University of Pittsburgh
September 21, 2015

Pitt Astronomers Exploring Dark Energy

U.S. Department of Energy provides go-ahead for ambitious new project

Joe Miksch


Cell: 412-997-0314

PITTSBURGH—Two hundred physicists and astronomers, including Jeffrey Newman and Andrew Zentner of the University of Pittsburgh, are one step closer to a deeper understanding of “dark energy,” the unknown phenomenon causing the expansion of the Universe to accelerate rather than slow down because of gravity.

Astronomers at the University of Pittsburgh have been working on developing a new project known as DESI, the Dark Energy Spectroscopic Instrument. Today, the U.S. Department of Energy approved the project’s scientific scope, schedule, and funding profile, enabling work on DESI to begin.

Newman, an associate professor in Pitt’s Department of Physics and Astronomy within the Kenneth P. Dietrich School of Arts and Sciences, and colleagues have developed new techniques for selecting which galaxies DESI should observe in order to map out the underlying structure of dark matter most efficiently. This work focuses on finding a class of objects known as “luminous red galaxies,” which are among the oldest and most massive galaxies in the universe. These galaxies are found only in the most massive concentrations of matter, serving as visible signposts of where dark matter can be found. Meanwhile, Zentner, also an associate professor in the department, is working on improving the theoretical underpinnings and developing new methods for the measurements DESI will make.

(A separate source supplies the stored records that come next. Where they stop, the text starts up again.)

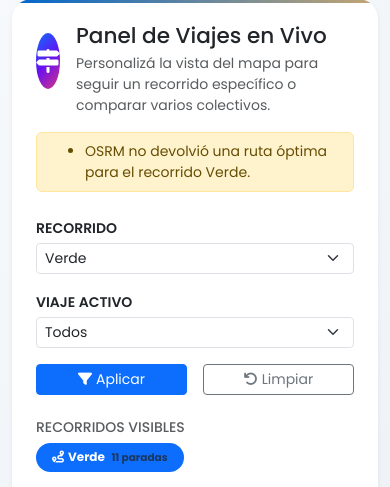
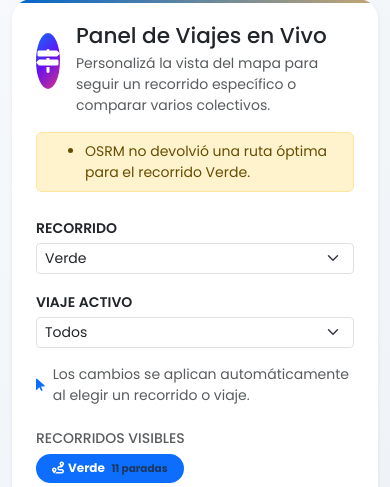
Before and after one commit to Villada-PG3/trabajo-practico-integrador-bus-turistico, a Django app: page /mapa-folium/ in a window 390 px wide. Shown: the part 181-668 px from the top of the page. Run offline with Django 5.2, Linux system fonts and the light colour scheme; data comes from the database, SQL or seed files in the repository; data that the repository does not hold is empty.

Commit message:
Cambios en el mapa-folium

```diff
--- a/proyecto_desarrollo/busturistico/templates/usuario/mapa_folium.html
+++ b/proyecto_desarrollo/busturistico/templates/usuario/mapa_folium.html
@@ -29,7 +29,7 @@
       {% endif %}
 
       <form id="mapFiltersForm" method="get" class="row g-3 align-items-end mb-4">
-        <div class="col-12 col-md-4">
+        <div class="col-12 col-md-6 col-lg-4">
           <label class="form-label text-uppercase fw-semibold small mb-1">Recorrido</label>
           <select name="recorrido" class="form-select form-select-sm">
             {% if recorridos_filtrables %}
@@ -43,7 +43,7 @@
             {% endif %}
           </select>
         </div>
-        <div class="col-12 col-md-4">
+        <div class="col-12 col-md-6 col-lg-4">
           <label class="form-label text-uppercase fw-semibold small mb-1">Viaje activo</label>
           <select name="viaje_id" class="form-select form-select-sm">
             <option value="">Todos</option>
@@ -54,15 +54,11 @@
             {% endfor %}
           </select>
         </div>
-        <div class="col-6 col-md-2">
-          <button class="btn btn-sm btn-primary w-100" type="submit">
-            <i class="fas fa-filter me-1"></i>Aplicar
-          </button>
-        </div>
-        <div class="col-6 col-md-2">
-          <a class="btn btn-sm btn-outline-secondary w-100" href="{% url 'usuario-mapa-folium' %}">
-            <i class="fas fa-undo me-1"></i>Limpiar
-          </a>
+        <div class="col-12 col-lg-4">
+          <div class="filter-hint small text-muted d-flex align-items-center gap-2">
+            <i class="fas fa-mouse-pointer text-primary"></i>
+            <span>Los cambios se aplican automáticamente al elegir un recorrido o viaje.</span>
+          </div>
         </div>
       </form>
 
--- a/proyecto_desarrollo/busturistico/views_usuario.py
+++ b/proyecto_desarrollo/busturistico/views_usuario.py
@@ -434,9 +434,18 @@ class UsuarioMapaFoliumView(TemplateView):
             .order_by('fecha_hora_inicio_real')
         )
 
+        selected_viaje_id_param = self.request.GET.get('viaje_id')
+        try:
+            selected_viaje_id = int(selected_viaje_id_param)
+        except (TypeError, ValueError):
+            selected_viaje_id = None
+
         active_viajes_for_recorrido = [
             viaje for viaje in active_viajes_qs if viaje.recorrido_id == recorrido.id
         ]
+
+        if selected_viaje_id is not None and not any(v.id == selected_viaje_id for v in active_viajes_for_recorrido):
+            selected_viaje_id = None
 
         map_payloads = []
         active_viajes_info = []
@@ -463,18 +472,22 @@ class UsuarioMapaFoliumView(TemplateView):
             if chofer_nombre:
                 tooltip_parts.append(f"Chofer {chofer_nombre}")
 
-            map_payloads.append({
-                **base_payload,
-                'viaje_id': viaje.id,
-                'bus': {
-                    'tooltip': " · ".join(tooltip_parts),
-                    'initial_point': initial_point,
-                    'future_points': future_points,
-                    'marker_color': route_data['route_color'],
-                    'pan_map': True,
-                },
-            })
+            is_selected = selected_viaje_id is None or viaje.id == selected_viaje_id
+            if is_selected:
+                map_payloads.append({
+                    **base_payload,
+                    'viaje_id': viaje.id,
+                    'is_focused': selected_viaje_id is None or viaje.id == selected_viaje_id,
+                    'bus': {
+                        'tooltip': " · ".join(tooltip_parts),
+                        'initial_point': initial_point,
+                        'future_points': future_points,
+                        'marker_color': route_data['route_color'],
+                        'pan_map': True,
+                    },
+                })
 
+            info_is_focused = selected_viaje_id is not None and viaje.id == selected_viaje_id
             active_viajes_info.append({
                 'viaje_id': viaje.id,
                 'recorrido_id': viaje.recorrido_id,
@@ -482,7 +495,7 @@ class UsuarioMapaFoliumView(TemplateView):
                 'bus_patente': bus_patente,
                 'bus_numero': bus_numero,
                 'chofer': chofer_nombre,
-                'is_focused': True,
+                'is_focused': info_is_focused or selected_viaje_id is None,
             })
 
         if not map_payloads:
@@ -490,7 +503,6 @@ class UsuarioMapaFoliumView(TemplateView):
 
         context['recorrido'] = recorrido
         context['paradas'] = [p.parada for p in paradas_qs]
-        selected_viaje_id = active_viajes_info[0]['viaje_id'] if active_viajes_info else None
 
         context['active_viajes_info'] = active_viajes_info
         context['map_payloads'] = map_payloads
@@ -500,7 +512,7 @@ class UsuarioMapaFoliumView(TemplateView):
         context['animation_default_delay_ms'] = default_delay_ms
         context['selected_recorrido_id'] = recorrido.id
         context['selected_viaje_id'] = selected_viaje_id
-        context['viajes_filtrables'] = []
+        context['viajes_filtrables'] = active_viajes_for_recorrido
         context['recorridos_filtrables'] = list(recorridos_disponibles)
         context['has_active_viajes'] = bool(active_viajes_info)
         if warnings_list:
```
Also changed, not shown: proyecto_desarrollo/busturistico/templates/chofer/detalle_viaje.html (+8 -7 lines).
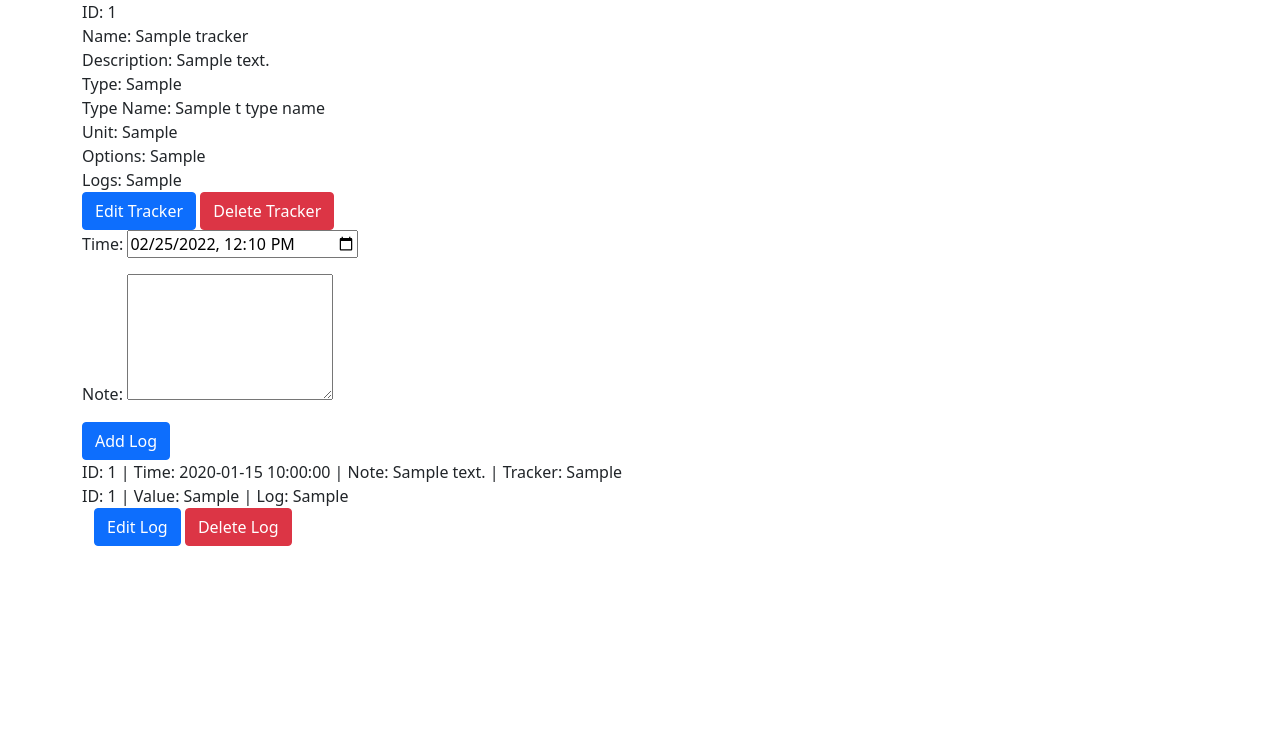
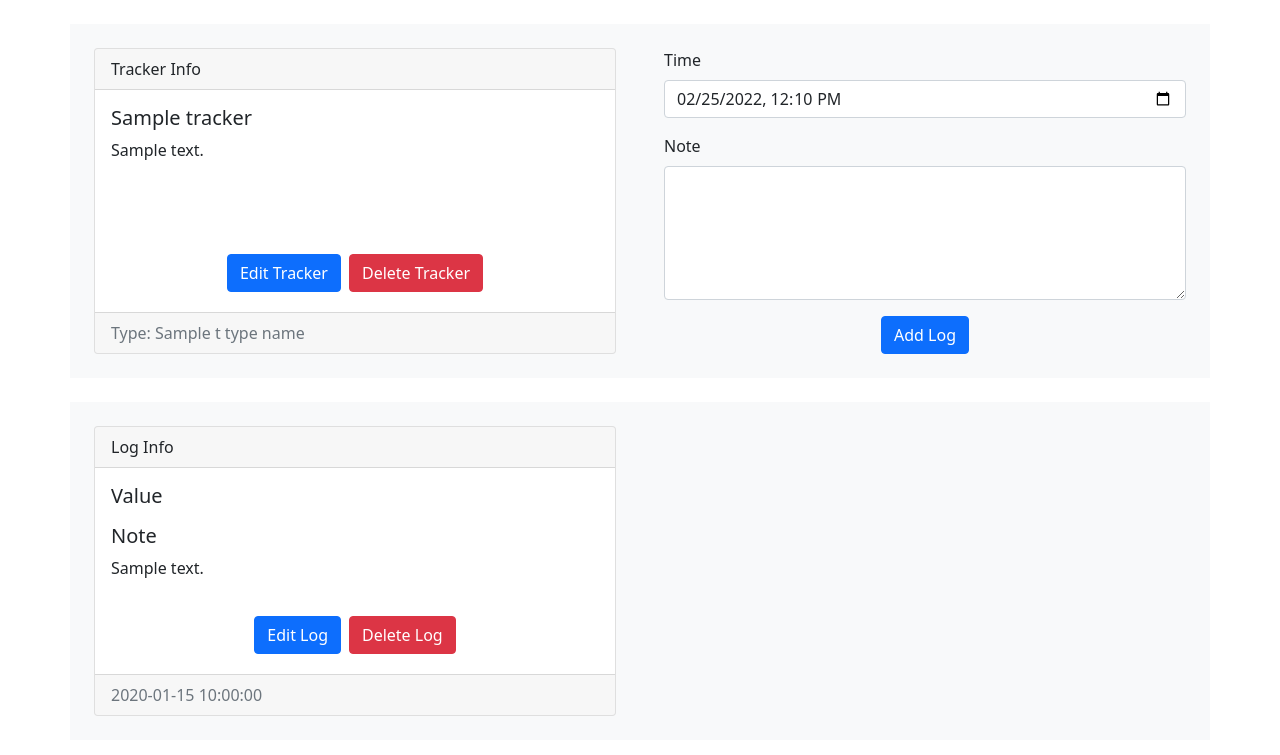
Before and after one commit to jameelkaisar/Quantified-Self-App, a Python web app: template templates/trackers/view.html in a window 1280 px wide. Shown: the top 755 px of the page. Run offline with Jinja, Linux system fonts and the light colour scheme; the template is opened without the code that fills it: most values are stand-ins (such as "Sample title", 1, 10 or a date in 2020); some libraries are stand-ins or nearby versions.

Commit message:
Design Tracker View

```diff
--- a/templates/trackers/view.html
+++ b/templates/trackers/view.html
@@ -7,88 +7,123 @@
         <link rel="shortcut icon" href="#">
         <link rel="stylesheet" href="{{ url_for('static', filename='css/bootstrap.min.css')}}">
         <link rel="stylesheet" href="{{ url_for('static', filename='css/fontawesome.all.min.css')}}">
-        <link rel="stylesheet" href="{{ url_for('static', filename='css/card.css')}}">
+        <!-- <link rel="stylesheet" href="{{ url_for('static', filename='css/card.css')}}"> -->
         <script src="{{ url_for('static', filename='js/fontawesome.all.min.js')}}"></script>
     </head>
     <body>
         {% include 'components/messages.html' %}
 
         <div class="container">
-            <div>ID: {{ tracker.t_id }}</div>
-            <div>Name: {{ tracker.t_name }}</div>
-            <div>Description: {{ tracker.t_desc }}</div>
-            <div>Type: {{ tracker.t_type }}</div>
-            <div>Type Name: {{ tracker.t_type_name.tt_name }}</div>
-            <div>Unit: {{ tracker.t_unit }}</div>
-            <div>Options: {{ tracker.t_options }}</div>
-            <div>Logs: {{ tracker.t_logs }}</div>
+            <div class="row equal bg-light mt-4">
+                <div class="col-sm-12 col-md-12 col-lg-6 col-xl-6 d-flex justify-content-center p-4">
+                    <div class="card flex-fill">
+                        <div class="card-header">Tracker Info</div>
+                        <div class="card-body">
+                            <h5 class="card-title">{{ tracker.t_name }}</h5>
+                            <p class="card-text">{{ tracker.t_desc }}</p>
                         </div>
-
-        <div class="container">
-            <a href="/trackers/edit?id={{ tracker.t_id }}" class="btn btn-primary">Edit Tracker</a>
+                        <div class="card-body d-flex justify-content-center align-items-end">
+                            <a href="/trackers/edit?id={{ tracker.t_id }}" class="btn btn-primary m-1">Edit Tracker</a>
                             <form action="" method="POST" style="display: inline;">
                                 <input type="hidden" name="action" value="1">
-                <button type="submit" class="btn btn-danger">Delete Tracker</button>
+                                <button type="submit" class="btn btn-danger m-1">Delete Tracker</button>
                             </form>
                         </div>
-
-        <div class="container">
-            <form action="" method="POST">
+                        <div class="card-footer text-muted">
+                            <span>Type: {{ tracker.t_type_name.tt_name }}</span>
+                            {% if tracker.t_type_name.tt_name == "Integer" or tracker.t_type_name.tt_name == "Decimal" %}
+                            | <span>Unit: {{ tracker.t_unit.tu_name }}</span>
+                            {% endif %}
+                        </div>
+                    </div>
+                </div>
+                <div class="col-sm-12 col-md-12 col-lg-6 col-xl-6 d-flex justify-content-center p-4">
+                    <div class="flex-fill">
+                        <form action="" method="POST" style="width: 100%;">
                             <input type="hidden" name="action" value="2">
-                <p>
-                    <label for="tl_time">Time:</label>
-                    <input type="datetime-local" id="tl_time" name="tl_time" required>
-                </p>
-                <p>
-                    <label for="tl_note">Note:</label>
-                    <textarea rows="5" id="tl_note" name="tl_note" maxlength="256"></textarea>
-                </p>
+                            <div class="mb-3">
+                                <label for="tl_time" class="form-label">Time</label>
+                                <input type="datetime-local" class="form-control" id="tl_time" name="tl_time" required>
+                            </div>
+                            <div class="mb-3">
+                                <label for="tl_note" class="form-label">Note</label>
+                                <textarea rows="5" class="form-control" id="tl_note" name="tl_note" maxlength="256"></textarea>
+                            </div>
                             {% if tracker.t_type_name.tt_name == "Boolean" %}
-                <label for="tl_val">Value:</label>
-                <select id="tl_val" name="tl_val" required>
+                            <label for="tl_val" class="form-label">Value</label>
+                            <div class="mb-3">
+                                <select id="tl_val" name="tl_val" class="form-select" required>
                                     <option value="1" selected>Yes</option>
                                     <option value="0">No</option>
                                 </select>
+                            </div>
                             {% elif tracker.t_type_name.tt_name == "Integer" %}
-                <label for="tl_val">Value:</label>
-                <input type="number" step="1" id="tl_val" name="tl_val" required>{{ tracker.t_unit.tu_name }}
+                            <label for="tl_val" class="form-label">Value</label>
+                            <div class="input-group mb-3">
+                                <input type="number" step="1" id="tl_val" name="tl_val" class="form-control" aria-describedby="tl_unit" required>
+                                <span class="input-group-text" id="tl_unit">{{ tracker.t_unit.tu_name }}</span>
+                            </div>
                             {% elif tracker.t_type_name.tt_name == "Decimal" %}
-                <label for="tl_val">Value:</label>
-                <input type="number" step="0.01" id="tl_val" name="tl_val" required>{{ tracker.t_unit.tu_name }}
+                            <label for="tl_val" class="form-label">Value</label>
+                            <div class="input-group mb-3">
+                                <input type="number" step="0.01" id="tl_val" name="tl_val" class="form-control" aria-describedby="tl_unit" required>
+                                <span class="input-group-text" id="tl_unit">{{ tracker.t_unit.tu_name }}</span>
+                            </div>
                             {% elif tracker.t_type_name.tt_name == "Duration" %}
-                <label for="tl_val_h">Hours:</label>
-                <input type="number" step="1" min="0" max="100" id="tl_val_h" name="tl_val_h" value="0" required>
-                <label for="tl_val_m">Minutes:</label>
-                <input type="number" step="1" min="0" max="59" id="tl_val_m" name="tl_val_m" value="0" required>
-                <label for="tl_val_s">Seconds:</label>
-                <input type="number" step="1" min="0" max="59" id="tl_val_s" name="tl_val_s" value="0" required>
+                            <label class="form-label">Value</label>
+                            <div class="input-group mb-3">
+                                <span class="input-group-text">H</span>
+                                <input type="number" step="1" min="0" max="100" id="tl_val_h" name="tl_val_h" class="form-control" placeholder="Hours" required>
+                                <span class="input-group-text">M</span>
+                                <input type="number" step="1" min="0" max="59" id="tl_val_m" name="tl_val_m" class="form-control" placeholder="Minutes" required>
+                                <span class="input-group-text">S</span>
+                                <input type="number" step="1" min="0" max="59" id="tl_val_s" name="tl_val_s" class="form-control" placeholder="Seconds" required>
+                            </div>
                             {% elif tracker.t_type_name.tt_name == "Single Select" %}
-                <label for="tl_val">Value:</label>
-                <select id="tl_val" name="tl_val" required>
+                            <label for="tl_val" class="form-label">Value</label>
+                            <div class="mb-3">
+                                <select id="tl_val" name="tl_val" class="form-select" required>
                                     <option value="" selected hidden disabled>Choose Option</option>
                                     {% for option in tracker.t_options %}
                                     <option value="{{ option.to_id }}">{{ option.to_name }}</option>
                                     {% endfor %}
                                 </select>
+                            </div>
                             {% elif tracker.t_type_name.tt_name == "Multi Select" %}
+                            <label class="form-label">Values</label>
                             {% for option in tracker.t_options %}
-                <input type="checkbox" id="tl_val[{{ option.to_id }}]" name="tl_val[{{ option.to_id }}]" value="1">
-                <label for="tl_val[{{ option.to_id }}]">{{ option.to_name }}</label><br>
+                            <div class="mb-1 form-check">
+                                <input type="checkbox" id="tl_val[{{ option.to_id }}]" name="tl_val[{{ option.to_id }}]" value="1" class="form-check-input">
+                                <label for="tl_val[{{ option.to_id }}]" class="form-check-label">{{ option.to_name }}</label><br>
+                            </div>
                             {% endfor %}
                             {% endif %}
+                            <div class="d-flex justify-content-center mt-2">
                                 <button type="submit" class="btn btn-primary">Add Log</button>
+                            </div>
                         </form>
+                    </div>
+                </div>
+            </div>
         </div>
 
         <div class="container">
+            <div class="row equal bg-light mt-4">
                 {% for log in tracker.t_logs %}
+                <div class="col-sm-12 col-md-12 col-lg-6 col-xl-6 d-flex justify-content-center p-4">
+                    <div class="card flex-fill">
+                        <div class="card-header">Log Info</div>
+                        <div class="card-body">
+                            <h5 class="card-title">
+                                {% if tracker.t_type_name.tt_name == "Multi Select" %}
+                                Values
+                                {% else %}
+                                Value
+                                {% endif %}
+                            </h5>
+                            <div class="card-text">
+                                {% for val in log.tl_vals %}
                                 <div>
-                <div>
-                    ID: {{ log.tl_id }} | Time: {{ log.tl_time }} | Note: {{ log.tl_note }} | Tracker: {{ log.tl_tracker }}
-                    {% for val in log.tl_vals %}
-                    <br>
-                    ID: {{ val.tv_id }} | Value: {{ val.tv_val }} | Log: {{ val.tv_log }}
-                    <br>
                                     {% if tracker.t_type_name.tt_name == "Boolean" %}
                                         {% if val.tv_val | int == 1 %}
                                         Yes
@@ -106,18 +141,29 @@
                                     {% elif tracker.t_type_name.tt_name == "Multi Select" %}
                                         {{ options[val.tv_val | int] }}
                                     {% endif %}
+                                </div>
                                 {% endfor %}
                             </div>
-                <div class="container">
-                    <a href="/trackers/log/edit?tid={{ tracker.t_id }}&lid={{ log.tl_id }}" class="btn btn-primary">Edit Log</a>
+                            {% if log.tl_note | length > 0 %}
+                            <h5 class="card-title pt-2">Note</h5>
+                            <div class="card-text">{{ log.tl_note }}</div>
+                            {% endif %}
+                        </div>
+                        <div class="card-body d-flex justify-content-center align-items-end">
+                            <a href="/trackers/log/edit?tid={{ tracker.t_id }}&lid={{ log.tl_id }}" class="btn btn-primary m-1">Edit Log</a>
                             <form action="" method="POST" style="display: inline;">
                                 <input type="hidden" name="action" value="3">
                                 <input type="hidden" name="tl_id" value="{{ log.tl_id }}">
-                        <button type="submit" class="btn btn-danger">Delete Log</button>
+                                <button type="submit" class="btn btn-danger m-1">Delete Log</button>
                             </form>
+                        </div>
+                        <div class="card-footer text-muted">
+                            {{ log.tl_time }}
+                        </div>
                     </div>
                 </div>
                 {% endfor %}
+            </div>
         </div>
 
         <script src="{{ url_for('static', filename='js/add_log.js')}}"></script>
```
Also changed, not shown: database/dev_db.sqlite3. Lines whose indentation alone changed are shown as unchanged.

“Pitt has been a leader in the development of large projects to explore the distant universe and unravel the mysteries of dark matter and dark energy,” explained Newman. “DESI will enable a revolutionary step forward in our ability to solve some of the greatest problems in physics today.”

Fundamentally, DESI will help reveal how dark energy and gravity have competed over time to shape the universe. DESI will make a three-dimensional map of more than 30 million galaxies and quasars, using them to trace the underlying distribution of dark matter and to chart the largest structures in the universe. With DESI’s precision measurements of how the pattern of matter clustering has expanded over time, scientists can probe the nature of dark energy in detail. Simultaneously, DESI will determine how efficiently gravity attracts galaxies into higher-density regions of the universe, which provides a strong test of whether Einstein’s general theory of relativity is accurate on cosmic scales.

These measurements will be made using a new, state-of-the-art instrument mounted on the 4-meter Nicholas U. Mayall Telescope at Kitt Peak National Observatory near Tucson, Ariz.  DESI will use robotically-positioned fiber optics to gather light from nearly 5,000 objects at a time, allowing it to rapidly map out the universe as it appeared up to 12 billion years in the past (more than 85 percent of the way back to the Big Bang).

Key to DESI’s present and future success is its robust scientific collaboration, incorporating 31 universities and 18 governmental and private institutions, in both the United States and other countries. DOE and the National Science Foundation will shortly begin joint support for Mayall Telescope operations, preparatory work, and installation of the DESI instrument, paving the way for DESI to begin taking data by 2019.

Work on the DESI project at the University of Pittsburgh is supported by the U.S. Department of Energy, Office of Science, and Office of High Energy Physics under award number DE-SC0007914.